“The letter your husband never saw, is in the enclosed envelope. He will like to have it now.
“Thus, as you see, the Word has not returned unto you void. It brings you the only reparation I can make.
Helen tore open the sealed envelope, and found her little pencil note, the tender outpouring to Ronnie, written three days after her baby’s birth.
So Ronnie never saw it—he never knew! He came home without having the remotest idea that she had been through anything unusual in his absence. He had heard no word or hint of the birth of his little son. Yet she had called him utterly, preposterously, altogether, selfish, because he had quite naturally expected her to be as interested as ever in his pursuits and pleasures.
Oh, Ronnie, Ronnie!
* * * * *

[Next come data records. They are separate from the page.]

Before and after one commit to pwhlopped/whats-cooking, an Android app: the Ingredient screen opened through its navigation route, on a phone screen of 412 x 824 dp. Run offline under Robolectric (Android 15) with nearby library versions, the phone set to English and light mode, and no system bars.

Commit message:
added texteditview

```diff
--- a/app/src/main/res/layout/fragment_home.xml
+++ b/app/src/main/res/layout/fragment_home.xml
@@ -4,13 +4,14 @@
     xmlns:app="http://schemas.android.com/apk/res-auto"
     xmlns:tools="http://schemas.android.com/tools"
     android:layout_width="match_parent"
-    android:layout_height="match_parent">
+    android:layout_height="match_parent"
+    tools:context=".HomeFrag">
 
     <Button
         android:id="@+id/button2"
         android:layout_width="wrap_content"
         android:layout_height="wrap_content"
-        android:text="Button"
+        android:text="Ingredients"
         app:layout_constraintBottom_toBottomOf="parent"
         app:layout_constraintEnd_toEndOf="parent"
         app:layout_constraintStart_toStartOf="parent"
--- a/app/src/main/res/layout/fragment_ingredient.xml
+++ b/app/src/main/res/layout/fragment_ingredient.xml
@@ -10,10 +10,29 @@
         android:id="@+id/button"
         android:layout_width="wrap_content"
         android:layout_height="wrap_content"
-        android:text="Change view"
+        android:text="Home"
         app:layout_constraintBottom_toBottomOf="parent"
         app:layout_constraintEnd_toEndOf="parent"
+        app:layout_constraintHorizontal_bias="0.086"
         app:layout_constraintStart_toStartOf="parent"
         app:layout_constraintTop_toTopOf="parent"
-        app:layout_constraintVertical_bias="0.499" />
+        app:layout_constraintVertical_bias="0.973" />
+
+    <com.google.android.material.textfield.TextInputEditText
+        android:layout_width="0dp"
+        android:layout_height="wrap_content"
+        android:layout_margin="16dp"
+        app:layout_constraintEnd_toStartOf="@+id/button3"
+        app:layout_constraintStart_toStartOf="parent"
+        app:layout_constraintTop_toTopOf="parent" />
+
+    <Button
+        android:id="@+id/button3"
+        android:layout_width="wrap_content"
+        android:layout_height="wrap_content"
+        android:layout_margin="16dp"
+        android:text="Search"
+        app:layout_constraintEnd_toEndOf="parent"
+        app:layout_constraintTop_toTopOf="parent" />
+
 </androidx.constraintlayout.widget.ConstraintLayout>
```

She flew to his room, hoping he had not yet gone out.
On the table she found a note addressed to herself.
She tore it open, read it—– then went back into the sitting-room, and pealed the bell.
“Send my maid to me at once, and the hall-porter.”
They arrived together.
Helen had just written a long telegram to her housekeeper.
She spoke to the hall-porter first.
“Send off this telegram, please. Then procure the fastest motor-car you can find, to run me over to Hollymead this afternoon. We can be ready to start in half-an-hour’s time.”
Then she turned to her maid.
“Jeffreys, we go home for Christmas after all. Mr. West has gone on by train. We must pack as promptly as possible, and start in half-an-hour. We may perhaps get home before him. I doubt whether he can catch anything down from town before the five o’clock.”
She flew to her room, pressing Ronnie’s sad little note to her heart. All the world looked different! Ah, what would it be, now, to tell him of his little son! But she must get home before him. Supposing Ronnie went upstairs alone, and found the baby!
THE FACE IN THE MIRROR
Ronnie caught the three o’clock train from town, at Huntingford, as the porter had predicted.
No carriage was at the station, so he had a rather long walk from Hollymead to the Grange.
It was a clear, crisp evening and freezing hard. He could feel the frost crackle under his feet, as he tramped along the country lanes.
When he came in sight of the lodge, it reminded him of an old-fashioned Christmas card; the large iron gates, their grey stone supports covered with moss and lichen and surmounted by queer rampant beasts unknown to zoology, holding in their stone claws oval shields on which were carved the ancient arms of Helen’s family; the little ivy-covered house, with gabled roof and lattice-windows, firelight from within, shining golden and ruddy on the slight sprinkling of frosty snow.